Joal-Fadiouth is in the Thiès region of Senegal. The village and commune names are combined because the narrow peninsula of Joal is linked to the small island of Fadiouth. Fadiouth, also called Shell Island, is a name given from the pathways that are made entirely of clam shells. How did that happen? Centuries of indigenous people eating clams and throwing the shells on the ground caused island expansion.
A walking bridge connects Joal to Fadiouth, where 4,000 people call home. The locals rely heavily on selling livestock, fishing and tourism to support their economy.
In the past, tourists would get turned off from the overwhelming pressure to purchase crafts. The elders organized a tourist company to make the island visits more pleasant.
Unfortunately, the Covid-19 pandemic has caused financial loss to Joal-Fadiouth. The positive side is that they have not had any confirmed cases of the virus. When I was on vacation for Winter Break, Senegal had about 18,000 Covid cases making it safer to be there than anywhere else in the world.
The first thing I noticed on Fadiouth was the number of pavilions with built in seating. Each pavilion has a bell that someone rings to notify the surrounding community members. The business usually involves settling disputes between neighbors, death announcements, or other important news. We witnessed a bride’s family being welcomed to her husband’s family. They shared bottles of wine and other gifts.
The majority of Senegalese people practice Islam. The reverse is true in Fadiouth with it’s 90% Christian population.

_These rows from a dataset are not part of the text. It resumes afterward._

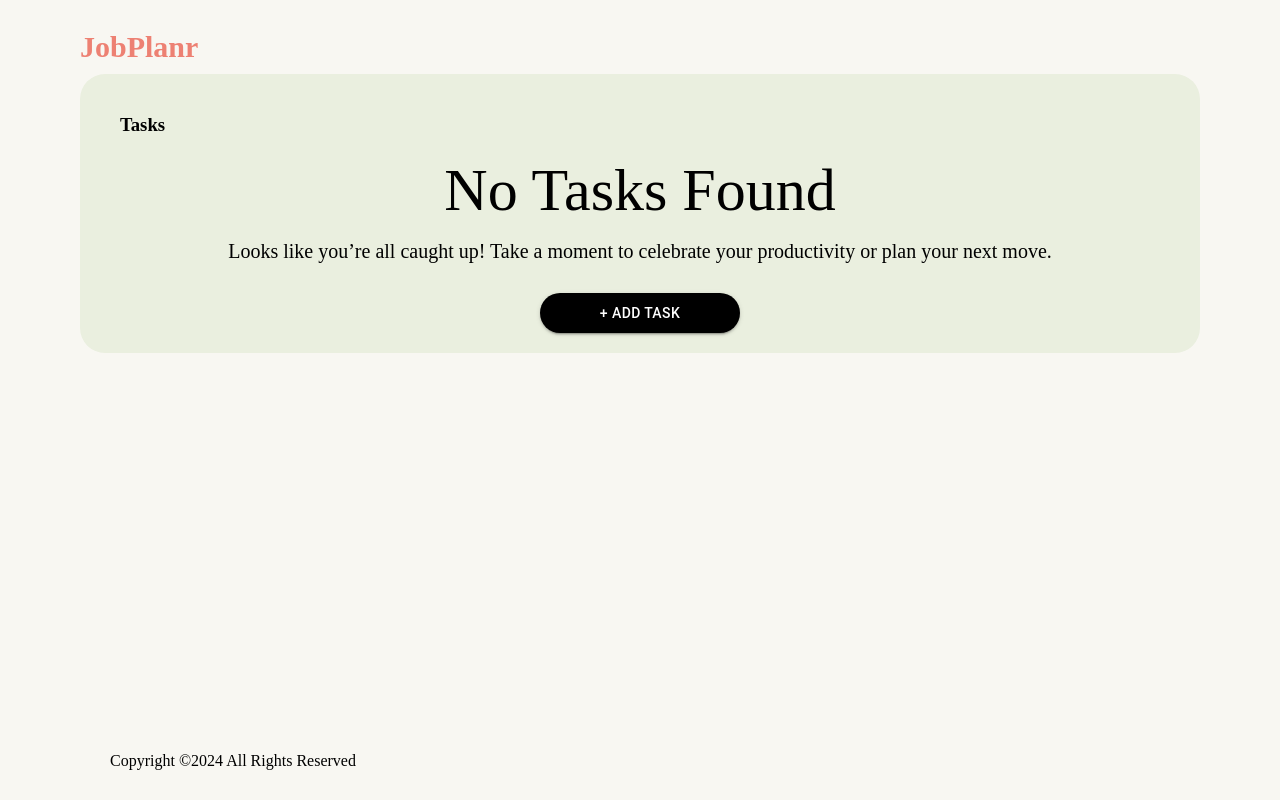
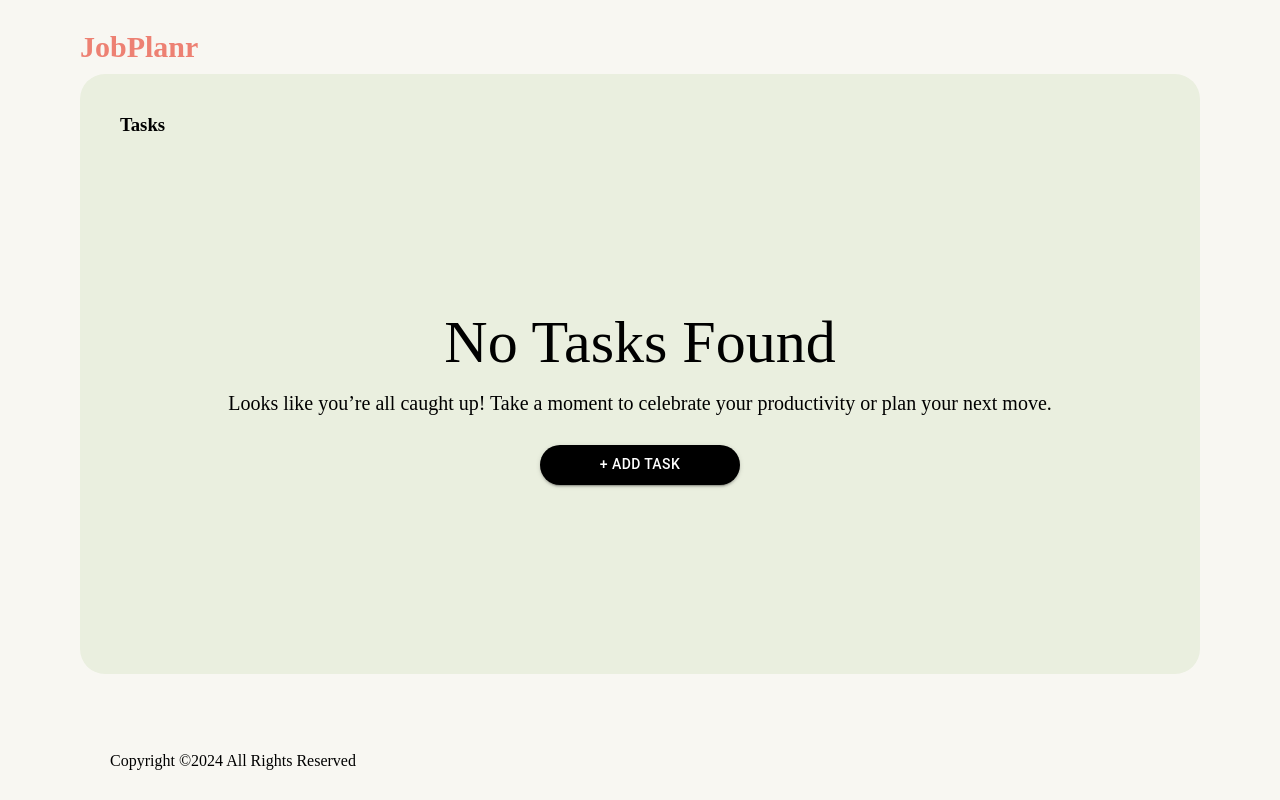
Before and after one commit to jyothirmai5/job-planr-project, a React (Vite) app: page /tasks in a window 1280 px wide. Built offline with nearby package versions, Linux system fonts and the light colour scheme.

Commit message:
responsive issues fixed

```diff
--- a/src/components/molecules/NoTasksFound/NoTasksFound.module.scss
+++ b/src/components/molecules/NoTasksFound/NoTasksFound.module.scss
@@ -7,7 +7,8 @@
     justify-content: center;
     text-align: center;
     align-items: center;
-    height: 100%;
+    height: 60vh;
+
     @include media(mobile, tablet) {
         height: 80%;
     }
--- a/src/components/pages/TaskListPage/TaskListPage.module.scss
+++ b/src/components/pages/TaskListPage/TaskListPage.module.scss
@@ -3,6 +3,7 @@
 
 .main-div {
     padding: 20px;
+    height: 100%;
 
     @include media(mobile, tablet) {
         height: 75vh;
@@ -28,7 +29,7 @@
     display: flex;
     flex-wrap: wrap;
     gap: 30px;
-    height: 65vh;
+    height: 60vh;
     overflow-y: auto;
 
     @include media(mobile) {
--- a/src/components/templates/Layout/Layout.module.scss
+++ b/src/components/templates/Layout/Layout.module.scss
@@ -14,4 +14,5 @@
     background-color: $bg-secondary-color;
     border-radius: 25px;
     width: 100%;
+    height: 75vh;
 }
```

Jesus statues were prominent with a main one facing the largest baobab tree on the island. As mentioned in the Bandia Wildlife Reserve post, the baobab is considered a sacred jewel to the community.
Visiting Fadiouth Island on a Sunday allowed us to observe a church service. It was later in the day during a children’s worship time. There were sibling groups of children walking in their Sunday’s best to church. The teenage girls and women have mastered the method of walking on shells while wearing heels.
The Fadiouth way of life is very laid back and traditional in terms of preparing meals and using donkeys to haul grains. No motorized vehicles are on the island.
Another walking bridge leads to a popular cemetery where Muslims and Christians are buried. The burial grounds mirror the harmony that is shared amongst the living in terms of cohabiting in peace.
After walking around the cemetery, we took a pirogue around the Fadiouth mangroves. The tour guide was a championship wrestler in his prime. His strength was still on display as he used a single paddle to maneuver the dugout with four adults.
Fadiouth is the largest fishing port in West Africa, but they also consume grains to balance their meals. I admire the cleverness of building stilts to hold granaries to protect the store houses from flooding.
We have a lot to learn from this region of Senegal. Live and let live regardless of what a person believes or does not believe. We may end up meeting again in the afterlife.
“Maa Lekum Salaam”